[TASK OBJECTIVE]: Copy out, from the entries below, each line that holds the string "lines".

[PROVIDED ENTRIES]:
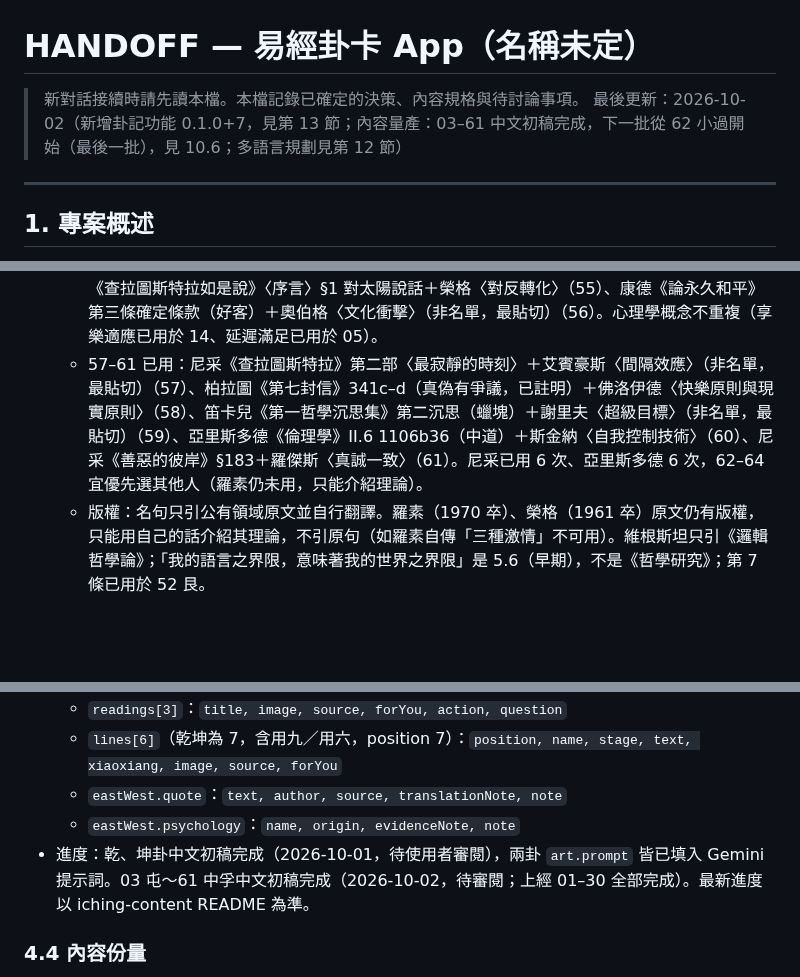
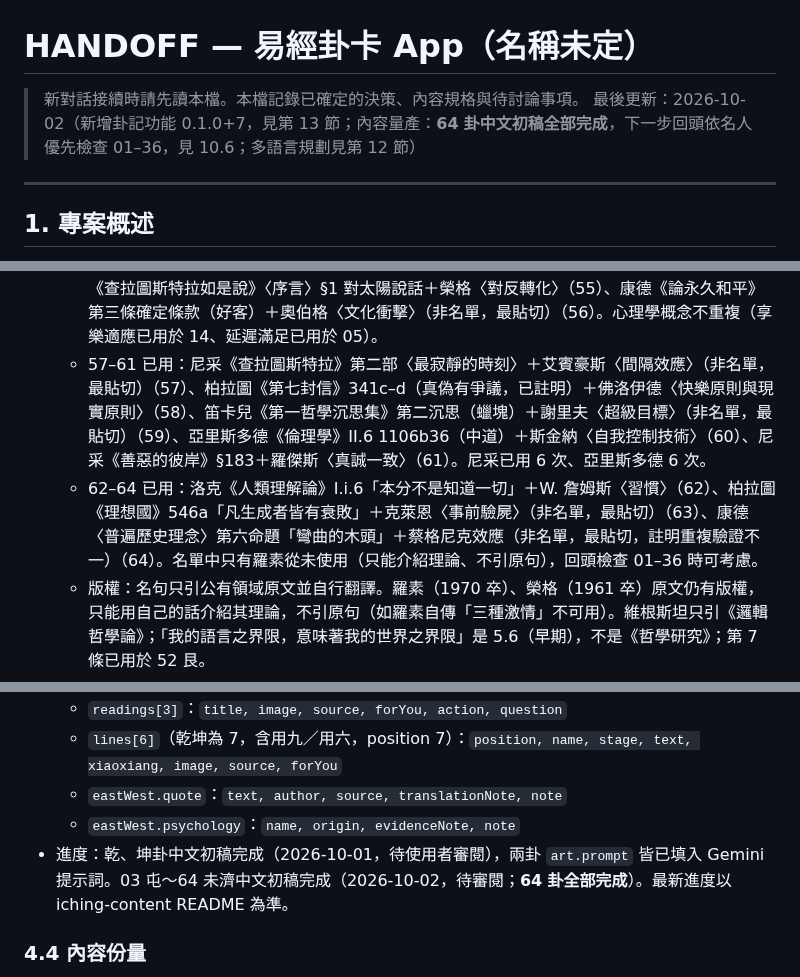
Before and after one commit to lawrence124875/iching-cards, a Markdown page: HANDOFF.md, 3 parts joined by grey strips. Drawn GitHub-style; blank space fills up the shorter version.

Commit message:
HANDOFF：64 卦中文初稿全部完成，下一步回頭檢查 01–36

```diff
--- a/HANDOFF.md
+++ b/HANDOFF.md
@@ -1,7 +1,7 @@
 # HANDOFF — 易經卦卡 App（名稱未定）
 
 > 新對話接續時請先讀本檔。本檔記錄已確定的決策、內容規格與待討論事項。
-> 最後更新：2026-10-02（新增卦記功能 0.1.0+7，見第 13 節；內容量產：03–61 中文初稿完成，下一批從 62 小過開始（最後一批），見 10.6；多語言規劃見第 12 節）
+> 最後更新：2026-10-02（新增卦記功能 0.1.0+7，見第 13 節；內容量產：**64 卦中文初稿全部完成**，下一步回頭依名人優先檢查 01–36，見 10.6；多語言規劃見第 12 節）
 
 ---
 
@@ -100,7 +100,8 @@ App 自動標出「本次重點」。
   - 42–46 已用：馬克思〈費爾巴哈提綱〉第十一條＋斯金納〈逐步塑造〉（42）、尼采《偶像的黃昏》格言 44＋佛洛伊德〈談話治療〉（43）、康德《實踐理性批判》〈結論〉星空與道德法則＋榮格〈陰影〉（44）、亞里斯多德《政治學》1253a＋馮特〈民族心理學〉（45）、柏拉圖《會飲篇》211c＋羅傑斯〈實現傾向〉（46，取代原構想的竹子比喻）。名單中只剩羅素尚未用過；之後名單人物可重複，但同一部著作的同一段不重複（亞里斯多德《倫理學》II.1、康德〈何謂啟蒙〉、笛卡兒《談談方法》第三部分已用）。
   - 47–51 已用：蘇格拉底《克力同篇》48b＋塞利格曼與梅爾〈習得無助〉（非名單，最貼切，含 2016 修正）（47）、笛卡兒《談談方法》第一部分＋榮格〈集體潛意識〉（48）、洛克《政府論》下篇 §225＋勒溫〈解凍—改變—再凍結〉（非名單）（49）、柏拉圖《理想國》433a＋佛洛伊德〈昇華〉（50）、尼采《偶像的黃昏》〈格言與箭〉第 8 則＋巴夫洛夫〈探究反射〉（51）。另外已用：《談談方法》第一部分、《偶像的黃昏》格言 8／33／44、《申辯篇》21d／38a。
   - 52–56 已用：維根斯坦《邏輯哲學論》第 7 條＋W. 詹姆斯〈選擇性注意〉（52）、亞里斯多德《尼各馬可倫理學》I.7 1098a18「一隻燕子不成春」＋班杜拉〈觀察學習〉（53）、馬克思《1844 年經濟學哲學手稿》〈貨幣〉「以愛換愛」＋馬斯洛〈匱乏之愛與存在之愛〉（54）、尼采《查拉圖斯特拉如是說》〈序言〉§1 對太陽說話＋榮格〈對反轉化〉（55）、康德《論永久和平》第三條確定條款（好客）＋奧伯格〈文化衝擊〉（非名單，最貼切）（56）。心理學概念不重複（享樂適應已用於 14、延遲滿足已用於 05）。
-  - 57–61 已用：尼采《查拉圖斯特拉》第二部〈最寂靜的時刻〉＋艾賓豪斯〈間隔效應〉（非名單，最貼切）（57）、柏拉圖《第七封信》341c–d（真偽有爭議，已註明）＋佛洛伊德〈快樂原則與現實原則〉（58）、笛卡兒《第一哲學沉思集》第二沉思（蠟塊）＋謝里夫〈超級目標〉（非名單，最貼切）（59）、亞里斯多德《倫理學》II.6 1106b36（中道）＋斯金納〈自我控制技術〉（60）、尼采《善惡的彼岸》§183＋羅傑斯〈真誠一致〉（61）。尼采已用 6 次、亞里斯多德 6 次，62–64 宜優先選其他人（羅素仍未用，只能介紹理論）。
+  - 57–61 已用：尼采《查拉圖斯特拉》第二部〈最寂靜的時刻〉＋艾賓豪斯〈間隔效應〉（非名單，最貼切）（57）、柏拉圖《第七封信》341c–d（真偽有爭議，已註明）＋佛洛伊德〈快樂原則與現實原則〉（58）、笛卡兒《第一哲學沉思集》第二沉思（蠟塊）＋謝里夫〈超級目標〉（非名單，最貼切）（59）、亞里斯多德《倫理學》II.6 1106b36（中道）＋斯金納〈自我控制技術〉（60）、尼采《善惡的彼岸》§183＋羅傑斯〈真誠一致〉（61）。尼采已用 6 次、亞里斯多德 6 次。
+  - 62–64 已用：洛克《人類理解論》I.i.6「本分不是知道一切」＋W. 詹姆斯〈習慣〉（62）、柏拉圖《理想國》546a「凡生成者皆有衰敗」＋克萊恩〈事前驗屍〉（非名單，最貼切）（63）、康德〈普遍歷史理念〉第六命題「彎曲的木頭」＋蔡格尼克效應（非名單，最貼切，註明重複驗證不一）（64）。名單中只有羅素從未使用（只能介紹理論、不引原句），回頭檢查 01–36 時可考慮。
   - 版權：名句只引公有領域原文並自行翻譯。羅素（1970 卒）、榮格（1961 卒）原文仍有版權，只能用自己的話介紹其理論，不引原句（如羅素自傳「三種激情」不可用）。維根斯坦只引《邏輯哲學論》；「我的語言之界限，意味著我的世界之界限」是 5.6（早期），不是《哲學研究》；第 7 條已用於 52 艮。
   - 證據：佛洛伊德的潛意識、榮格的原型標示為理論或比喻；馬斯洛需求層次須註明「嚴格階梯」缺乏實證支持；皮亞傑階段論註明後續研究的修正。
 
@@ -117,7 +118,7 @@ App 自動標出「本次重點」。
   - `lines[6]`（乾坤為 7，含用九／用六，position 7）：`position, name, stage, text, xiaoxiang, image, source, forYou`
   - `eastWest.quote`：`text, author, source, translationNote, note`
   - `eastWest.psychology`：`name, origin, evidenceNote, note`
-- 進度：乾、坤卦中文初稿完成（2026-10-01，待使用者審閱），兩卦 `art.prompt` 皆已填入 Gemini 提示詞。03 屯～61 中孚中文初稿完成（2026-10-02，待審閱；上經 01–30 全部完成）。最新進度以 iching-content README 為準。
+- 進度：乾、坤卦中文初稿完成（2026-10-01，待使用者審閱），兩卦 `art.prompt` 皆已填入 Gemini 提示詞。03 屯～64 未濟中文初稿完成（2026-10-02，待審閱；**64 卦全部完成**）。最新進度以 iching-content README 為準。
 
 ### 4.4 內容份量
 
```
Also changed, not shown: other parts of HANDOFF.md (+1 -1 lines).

[ANSWER TO THIS PROBLEM]:
   - `lines[6]`（乾坤為 7，含用九／用六，position 7）：`position, name, stage, text, xiaoxiang, image, source, forYou`
Also changed, not shown: other parts of HANDOFF.md (+1 -1 lines).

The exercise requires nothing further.